> Task item
Using the material below, copy every line where "UserCredentials" appears.

> Extracted entries

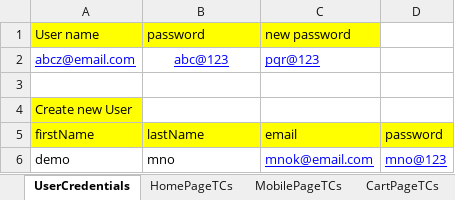
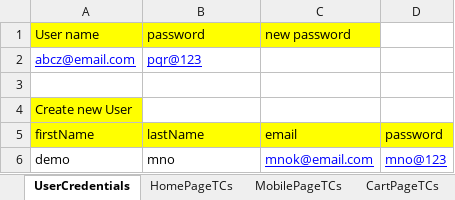
Before and after one commit to jyo92/Maven-Project, an Excel workbook: ProjectEcommerce/src/main/resources/testData.xlsx, sheet UserCredentials, drawn as a sheet; values as stored, in another font and other column widths than the file's, no borders; the diff names each change by its address in the sheet, - before the commit and + after, or states it on an @@ line.

```diff
--- a/ProjectEcommerce/src/main/resources/testData.xlsx (sheet UserCredentials)
+++ b/ProjectEcommerce/src/main/resources/testData.xlsx (sheet UserCredentials)
-B2 (password): abc@123
+B2 (password): pqr@123
-B2 alignment: center
+B2 alignment: left
-C2 (new password): pqr@123
+C2 (new password): (empty)
```
Also changed, not shown: sheet HomePageTCs, sheet CartPageTCs, sheet MobilePageTCs, sheet LoginPageTCs, sheet AccountPageTCs, 36 other files.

> Reply
Before and after one commit to jyo92/Maven-Project, an Excel workbook: ProjectEcommerce/src/main/resources/testData.xlsx, sheet UserCredentials, drawn as a sheet; values as stored, in another font and other column widths than the file's, no borders; the diff names each change by its address in the sheet, - before the commit and + after, or states it on an @@ line.
--- a/ProjectEcommerce/src/main/resources/testData.xlsx (sheet UserCredentials)
+++ b/ProjectEcommerce/src/main/resources/testData.xlsx (sheet UserCredentials)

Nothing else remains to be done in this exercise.